What the task requires. Find and copy each line of the records where the string "listDataHeader" shows up.

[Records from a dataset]
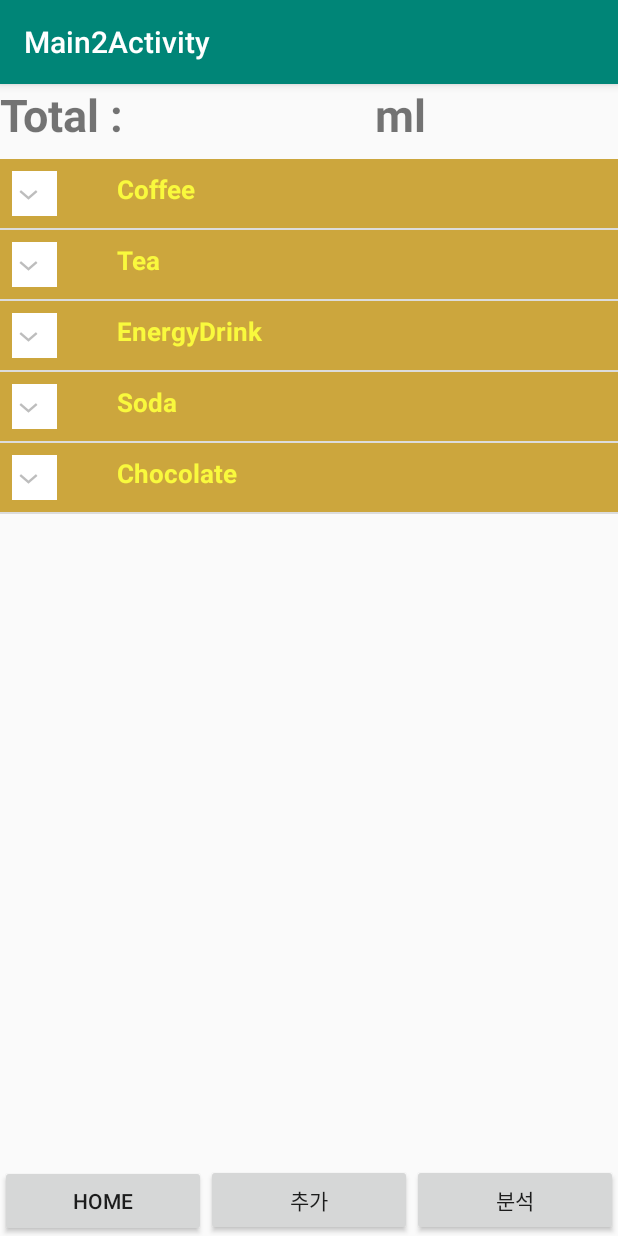
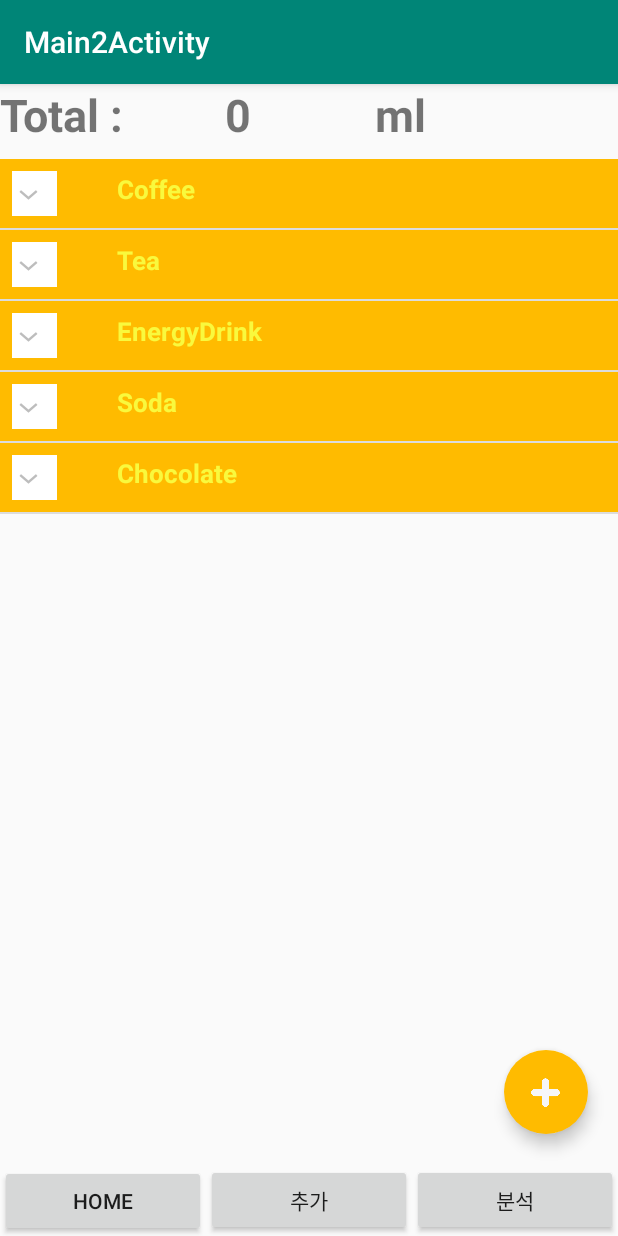
Before and after one commit to cksalchl0102/CaffeineLog, an Android app: the fragment AddViewFragment placed in its activity, on a phone screen of 412 x 824 dp. Run offline under Robolectric (Android 15) with nearby library versions, the phone set to English and light mode, and no system bars.

Commit message:
AddViewFragment - FloatingActionButton 추가

```diff
--- a/app/build.gradle
+++ b/app/build.gradle
@@ -33,5 +33,6 @@ dependencies {
     androidTestImplementation 'androidx.test.ext:junit:1.1.0'
     androidTestImplementation 'androidx.test.espresso:espresso-core:3.1.1'
     implementation 'com.prolificinteractive:material-calendarview:1.4.3'
+    implementation 'com.google.android.material:material:1.0.0-rc01'
 
 }
--- a/app/src/main/java/kr/co/caffeinelog/AddViewFragment.java
+++ b/app/src/main/java/kr/co/caffeinelog/AddViewFragment.java
@@ -1,6 +1,8 @@
 package kr.co.caffeinelog;
 
 import kr.co.caffeinelog.Common.ExpandableListAdapter;
+import kr.co.caffeinelog.Common.addViewDialogFragment;
+
 import androidx.annotation.NonNull;
 import androidx.annotation.Nullable;
 import androidx.fragment.app.Fragment;
@@ -9,7 +11,10 @@ import android.view.View;
 import android.view.ViewGroup;
 import android.os.Bundle;
 import android.widget.ExpandableListView;
+import android.widget.TextView;
 import android.widget.Toast;
+
+import com.google.android.material.floatingactionbutton.FloatingActionButton;
 
 import java.util.ArrayList;
 import java.util.HashMap;
@@ -21,11 +26,17 @@ public class AddViewFragment extends Fragment {
     private ExpandableListView elv;
     private List<String> listDataHeader;
     private HashMap<String, List<String>> listDataChild;
-
+    private FloatingActionButton fabBtn;
+    private TextView caffeineAmountView;
     @Nullable
     @Override
     public View onCreateView(@NonNull LayoutInflater inflater, @Nullable ViewGroup container, @Nullable Bundle savedInstanceState) {
         View rootView = inflater.inflate(R.layout.addview_fragment, null);
+
+        fabBtn = (FloatingActionButton)rootView.findViewById(R.id.fab);
+        fabBtn.setOnClickListener(new FABClickListener());
+        caffeineAmountView = (TextView) rootView.findViewById(R.id.caffeine);
+        caffeineAmountView.setText("0");
 
         elv = (ExpandableListView) rootView.findViewById(R.id.list);
         ChildListData();
@@ -162,4 +173,24 @@ public class AddViewFragment extends Fragment {
         listDataChild.put(listDataHeader.get(3), Soda);
         listDataChild.put(listDataHeader.get(4), Chocolate);
     }
+
+    //FloatingActionButton 클릭 이벤트 리스너
+    class FABClickListener implements View.OnClickListener{
+        @Override
+        public void onClick(View v) {
+            addViewDialogFragment dialog = addViewDialogFragment.newInstance(new addViewDialogFragment.CaffeineInputListener(){
+                @Override
+                public void onCaffeineInputComplete(String caffeine) {
+                    if(caffeine != null) {
+                        //name is Texted EditText
+                        int beforeInput = Integer.parseInt(caffeineAmountView.getText().toString());
+                        int afterInput = beforeInput+Integer.parseInt(caffeine);
+                        caffeineAmountView.setText(""+(afterInput));
+
+                    }
+                }
+            });
+            dialog.show(getFragmentManager(), "addDialog");
+        }
+    }
 }
--- a/app/src/main/res/layout/addview_fragment.xml
+++ b/app/src/main/res/layout/addview_fragment.xml
@@ -41,4 +41,20 @@
         android:layout_height="match_parent"
         android:layout_width="match_parent" />
 
+    <com.google.android.material.floatingactionbutton.FloatingActionButton
+        android:id="@+id/fab"
+        android:clickable="true"
+        android:onClick="mOnClick"
+        android:layout_width="wrap_content"
+        android:layout_height="wrap_content"
+        android:layout_alignParentBottom="true"
+        android:layout_alignParentRight="true"
+        android:layout_marginBottom="20dp"
+        android:layout_marginRight="20dp"
+        android:backgroundTint="#FFBB00"
+        android:src="@drawable/add"
+        xmlns:app="http://schemas.android.com/apk/res-auto"
+        app:borderWidth="0dp"
+        app:fabSize="normal" />
+
 </RelativeLayout>
--- a/app/src/main/res/layout/list_group.xml
+++ b/app/src/main/res/layout/list_group.xml
@@ -4,7 +4,7 @@
     android:layout_height="match_parent"
     android:orientation="horizontal"
     android:padding="8dp"
-    android:background="#CCA63D">
+    android:background="#FFBB00">
 
     <ImageView
         android:id="@+id/iv_image"
```
Also changed, not shown: app/src/main/java/kr/co/caffeinelog/Common/addViewDialogFragment.java (added, +50 -0 lines), app/src/main/res/layout/addviewdialog.xml (added, +30 -0 lines), app/src/main/res/drawable-v24/add.png (added).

Answer space.
     private List<String> listDataHeader;
         listDataChild.put(listDataHeader.get(3), Soda);
         listDataChild.put(listDataHeader.get(4), Chocolate);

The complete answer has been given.